Confidence in retailers

While Europeans wonder if their meat is what it says it is and Americans wonder if the same kind of scandal could happen here (it can and it has), there are a growing number of consumers who never worry about where their meat comes from and what is in it – people who buy their meat from local, organic, grass-fed ranchers.

The grass-fed beef movement has exploded over that last decade for a variety of reasons. Consumers prefer the taste of natural meats, raised the nature intended without force feeding grains into the cows to fatten them up. Animal rights-types see the more ethical treatment of cows raised in the open and not in cramped feeding pens. Environmentalists point to the sustainable practice of grass-fed beef over grain-fed because of the impact raising heavily-fertilized crops like corn to feed cattle has had on the environment, particularly the “dead zone” in the Gulf of Mexico.
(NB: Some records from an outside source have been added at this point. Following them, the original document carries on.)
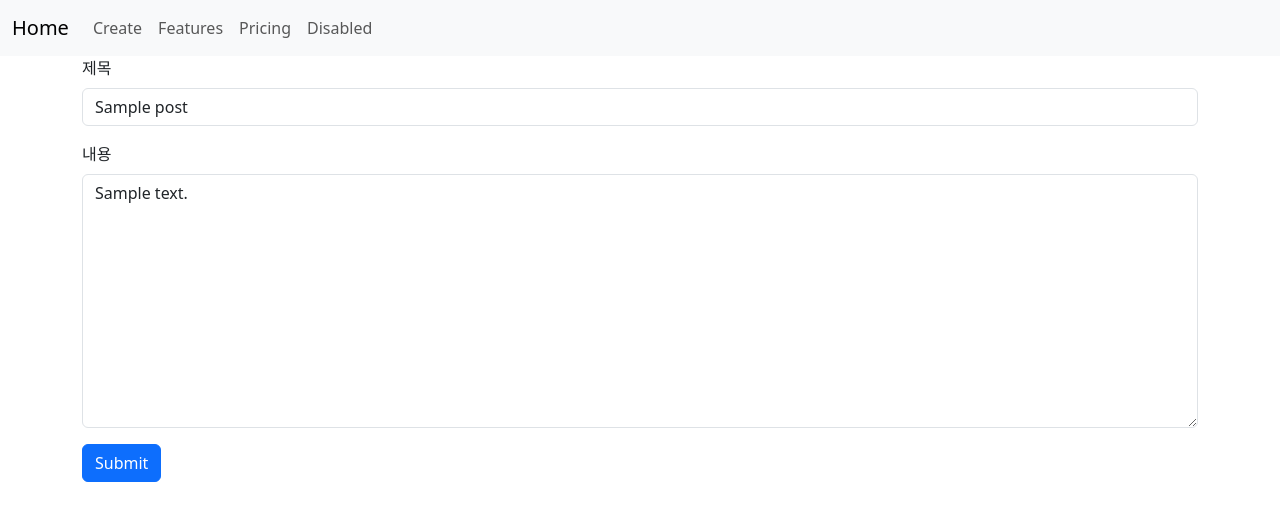
After one commit to epode4/board, a Django app: page /posts/1/edit/ in a window 1280 px wide. The commit adds this page. Shown: the top 521 px of the page. Run offline with Django 4.2, Linux system fonts and the light colour scheme; tables that the repository leaves empty hold one stand-in row (values such as "Sample post").

Commit message:
게시물 수정 기능 추가

```diff
--- a/posts/templates/detail.html
+++ b/posts/templates/detail.html
@@ -12,6 +12,7 @@
         <div class="card-footer">
             <p>{{post.created_at}}</p>
             <a href="{% url 'posts:delete' id=post.id %}" class="btn btn-danger">delete</a>
+            <a href="{% url 'posts:edit' id=post.id %}" class="btn btn-warning">edit</a>
         </div>
     </div>
 
--- /dev/null
+++ b/posts/templates/edit.html
@@ -0,0 +1,19 @@
+{% extends 'base.html' %}
+
+{% block content %}
+<form action="{% url 'posts:update' id=post.id %}" method="POST">
+    {% csrf_token %}
+    <div class="mb-3">
+      <label for="title" class="form-label">제목</label>
+      <input type="text" class="form-control" id="title" name="title" value="{{post.title}}">
+    </div>
+
+    <div class="mb-3">
+      <label for="content" class="form-label">내용</label>
+      <!-- <input type="password" class="form-control" id="exampleInputPassword1"> -->
+      <textarea class="form-control" id="content" cols="30" rows="10" name="content">{{post.content}}</textarea>
+    </div>
+
+    <button type="submit" class="btn btn-primary">Submit</button>
+</form>
+{% endblock %}
--- a/posts/urls.py
+++ b/posts/urls.py
@@ -15,4 +15,8 @@ urlpatterns = [
 
     # Delete
     path('<int:id>/delete', views.delete, name='delete'),
+
+    # Update
+    path('<int:id>/edit/', views.edit, name='edit'),
+    path('<int:id>/update/', views.update, name='update'),
 ]
--- a/posts/views.py
+++ b/posts/views.py
@@ -30,15 +30,35 @@ def create(request):
     title = request.POST.get('title')
     content = request.POST.get('content')
 
-    # post = Post()s
+    # post = Post()
 
     post = Post(title=title, content=content)
     post.save()
 
     return redirect('posts:detail', id=post.id)
 
-def delete(requesets, id):
+def delete(request, id):
     post = Post.objects.get(id=id)
     post.delete()
 
     return redirect('posts:index')
+
+def edit(request, id):
+    post = Post.objects.get(id=id)
+
+    context = {
+        'post': post
+    }
+
+    return render(request, 'edit.html', context)
+
+def update(request, id):
+    title  = request.POST.get('title')
+    content = request.POST.get('content')
+
+    post = Post.objects.get(id=id)
+    post.title = title
+    post.content = content
+    post.save()
+
+    return redirect('posts:detail', id=post.id)
```
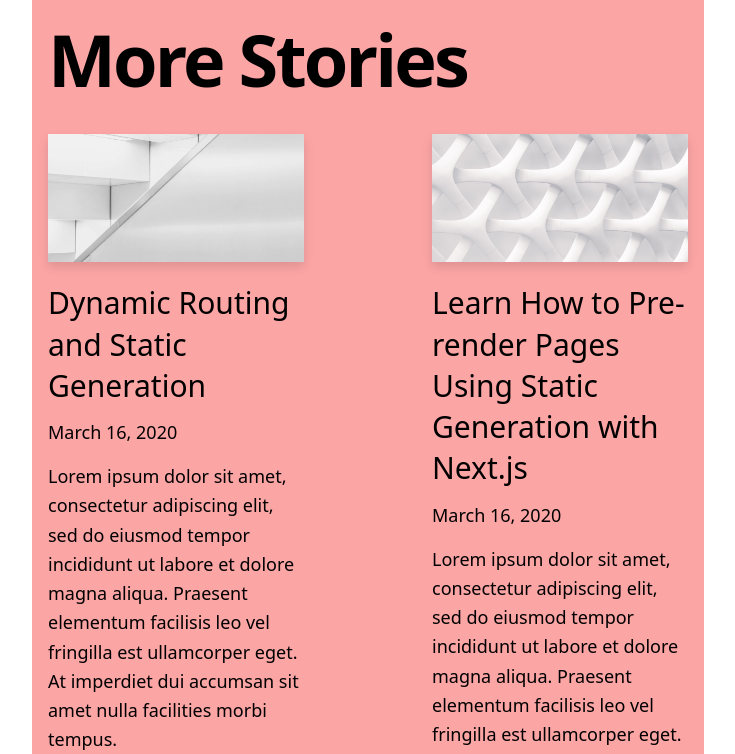
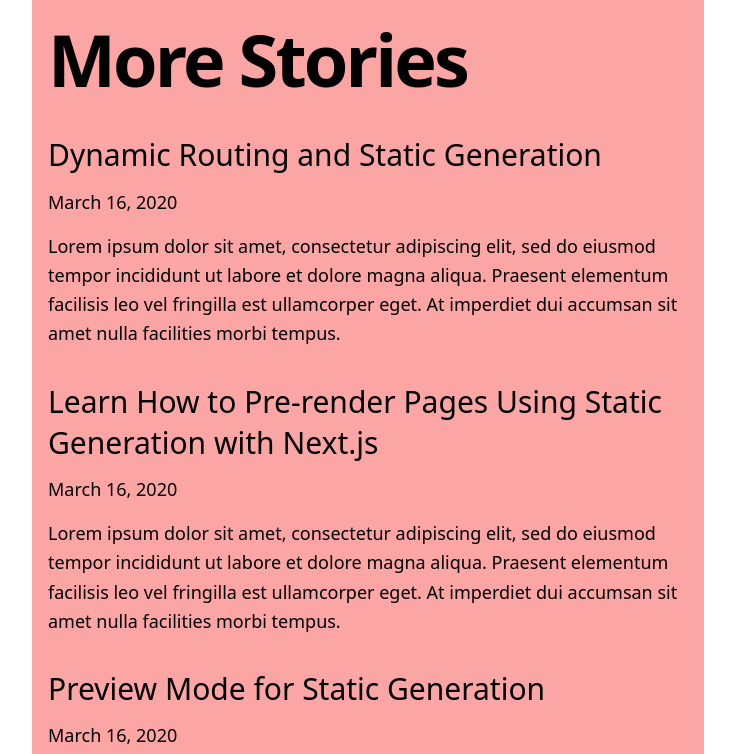
Before and after one commit to ruskakimov/kakimov.com, a Next.js app: page / in a window 1280 px wide. Shown: the top 754 px of the page, without its empty margins (272-1007 px from the left). Built offline with nearby package versions, Linux system fonts and the light colour scheme.

Commit message:
Simplify post list

```diff
--- a/components/more-stories.tsx
+++ /dev/null
@@ -1,31 +0,0 @@
-import PostPreview from "./post-preview";
-import type Post from "../interfaces/post";
-
-type Props = {
-  posts: Post[];
-};
-
-const MoreStories = ({ posts }: Props) => {
-  return (
-    <section>
-      <h2 className="mb-8 text-5xl md:text-7xl font-bold tracking-tighter leading-tight">
-        More Stories
-      </h2>
-      <div className="grid grid-cols-1 md:grid-cols-2 md:gap-x-16 lg:gap-x-32 gap-y-20 md:gap-y-32 mb-32">
-        {posts.map((post) => (
-          <PostPreview
-            key={post.slug}
-            title={post.title}
-            coverImage={post.coverImage}
-            date={post.date}
-            author={post.author}
-            slug={post.slug}
-            excerpt={post.excerpt}
-          />
-        ))}
-      </div>
-    </section>
-  );
-};
-
-export default MoreStories;
--- /dev/null
+++ b/components/post-list.tsx
@@ -0,0 +1,44 @@
+import Link from "next/link";
+import type Post from "../interfaces/post";
+import DateFormatter from "./date-formatter";
+
+type Props = {
+  posts: Post[];
+};
+
+const PostList = ({ posts }: Props) => {
+  return (
+    <section>
+      <h2 className="mb-8 text-5xl md:text-7xl font-bold tracking-tighter leading-tight">
+        More Stories
+      </h2>
+      <div className="flex flex-col gap-y-4">
+        {posts.map((post) => (
+          <PostPreview key={post.slug} {...post} />
+        ))}
+      </div>
+    </section>
+  );
+};
+
+const PostPreview = ({ title, date, excerpt, slug }: Post) => {
+  return (
+    <div>
+      <h3 className="text-3xl mb-3 leading-snug">
+        <Link
+          as={`/posts/${slug}`}
+          href="/posts/[slug]"
+          className="hover:underline"
+        >
+          {title}
+        </Link>
+      </h3>
+      <div className="text-lg mb-4">
+        <DateFormatter dateString={date} />
+      </div>
+      <p className="text-lg leading-relaxed mb-4">{excerpt}</p>
+    </div>
+  );
+};
+
+export default PostList;
--- a/components/post-preview.tsx
+++ /dev/null
@@ -1,47 +0,0 @@
-import Avatar from "./avatar";
-import DateFormatter from "./date-formatter";
-import CoverImage from "./cover-image";
-import Link from "next/link";
-import type Author from "../interfaces/author";
-
-type Props = {
-  title: string;
-  coverImage: string;
-  date: string;
-  excerpt: string;
-  author: Author;
-  slug: string;
-};
-
-const PostPreview = ({
-  title,
-  coverImage,
-  date,
-  excerpt,
-  author,
-  slug,
-}: Props) => {
-  return (
-    <div>
-      <div className="mb-5">
-        <CoverImage slug={slug} title={title} src={coverImage} />
-      </div>
-      <h3 className="text-3xl mb-3 leading-snug">
-        <Link
-          as={`/posts/${slug}`}
-          href="/posts/[slug]"
-          className="hover:underline"
-        >
-          {title}
-        </Link>
-      </h3>
-      <div className="text-lg mb-4">
-        <DateFormatter dateString={date} />
-      </div>
-      <p className="text-lg leading-relaxed mb-4">{excerpt}</p>
-      <Avatar name={author.name} picture={author.picture} />
-    </div>
-  );
-};
-
-export default PostPreview;
--- a/pages/index.tsx
+++ b/pages/index.tsx
@@ -1,4 +1,4 @@
-import MoreStories from "../components/more-stories";
+import PostList from "../components/post-list";
 import { getAllPosts } from "../lib/api";
 import Head from "next/head";
 import { CMS_NAME } from "../lib/constants";
@@ -14,7 +14,7 @@ export default function Index({ allPosts }: Props) {
       <Head>
         <title>{`Next.js Blog Example with ${CMS_NAME}`}</title>
       </Head>
-      <MoreStories posts={allPosts} />
+      <PostList posts={allPosts} />
     </>
   );
 }
```
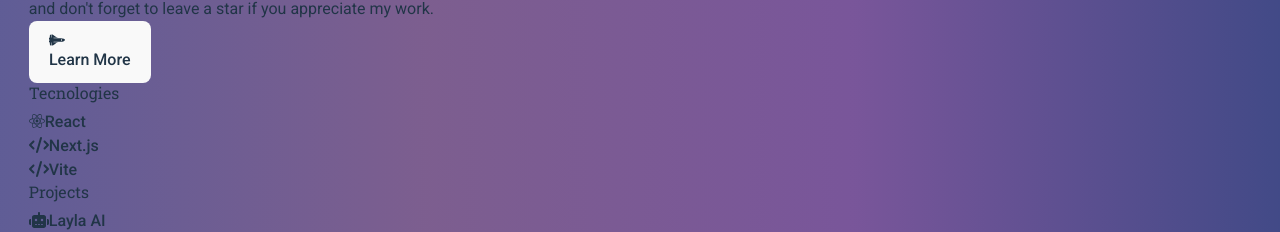
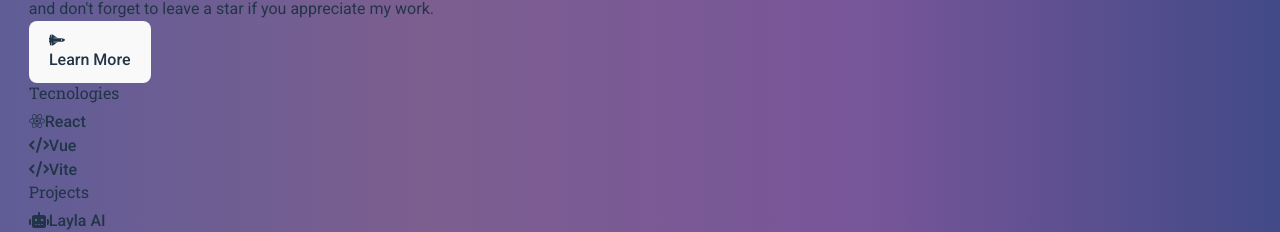
Before and after one commit to LennyDevX/Portafolio, a React (Vite) app: page / in a window 1280 px wide. Shown: the part 2065-2297 px from the top of the page. Built offline with nearby package versions, Linux system fonts and the light colour scheme.

Commit message:
Update links and technologies in Footer and Trigger components

```diff
--- a/src/components/Footer/Footer.jsx
+++ b/src/components/Footer/Footer.jsx
@@ -6,7 +6,7 @@ import { faEnvelope, faCode, faCloud, faUserCircle, faRobot } from '@fortawesome
 const Footer = () => {
     const links = {
         'React': 'https://reactjs.org/',
-        'Next.js': 'https://nextjs.org/',
+        'Vue': 'https://vuejs.org/',
         'Vite ': 'https://vitejs.dev/',
         'About': 'https://layla-r09in3hal-lennydevxs-projects.vercel.app/',
         'GitHub': 'https://github.com/LennyDevX',
@@ -23,7 +23,7 @@ const Footer = () => {
                 <ul className="space-y-3">
                     {[
                         { name: 'React', icon: faReact },
-                        { name: 'Next.js', icon: faCode },
+                        { name: 'Vue', icon: faCode },
                         { name: 'Vite ', icon: faCode }
                     ].map((item, index) => (
                         <li key={index}>
--- a/src/components/Trigger.jsx
+++ b/src/components/Trigger.jsx
@@ -106,12 +106,13 @@ function App() {
                         title="Todo App"
                         description="Working on a Todo app for my porfolio, this will be my next project release. Support my work by leaving a star on my GitHub repository. I will be releasing the first version of this app soon. Stay tuned for more updates."
                         image="/Todo.png"
-                        technologies={["undefiend", "undefiend", "undefiend"]}
+                        technologies={["React", "Tailwdincss", "Vite"]}
                         spamText="Prototype"
                         icon={faWrench}
-                        progress={20}
+                        githubLink="https://github.com/LennyDevX/Todo-App"
+                        progress={40}
                         spanColor={"text-yellow-300"}
-                        progressText={"Alpha 1 20%"}
+                        progressText={"Alpha 1 40%"}
 
 
 
```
Whatever the reason, consumers, retailers and restaurants have started forking out the big bucks for the peace of mind that grass-fed meats bring.cow

“It’s expanded dramatically,” said Alan Williams in an interview with the St. Lois Post-Dispatch in Oct. of last year. Williams is a grass-fed beef producer and member of the Pasture Project, a group that works to get more conventional producers to switch to pasture-based systems. “In the late 1990s there were only 100 producers. Now there are more than 2,000. The market has grown from being $2 million to $3 million to over $2.5 billion in retail value.”

Despite its growth, the grass-fed cattle industry has not gone as mainstream as its conventional, grain-fed counterpart. Grass-fed beef is still hard to find in most major supermarket chains. Instead, ranchers offer memberships to people who can purchase large quantities of beef products at once. Most grass-fed ranch operations sell quarter cow or eight cow lots to members who often drive to the ranch and pick up the meat themselves or arrange for a small delivery truck to come drop it off. Restaurants find this system especially convenient because of the ability to offer fresh meat from local sources, giving them cred in the burgeoning “localvore” movement.

Most importantly, buying directly from a rancher that you can get to know personally gives you the peace of mind that the meat will be fresh, the animal was treated with dignity during its life, that the ground wasn’t poisoned to feed it and that it is indeed a cow and not a horse.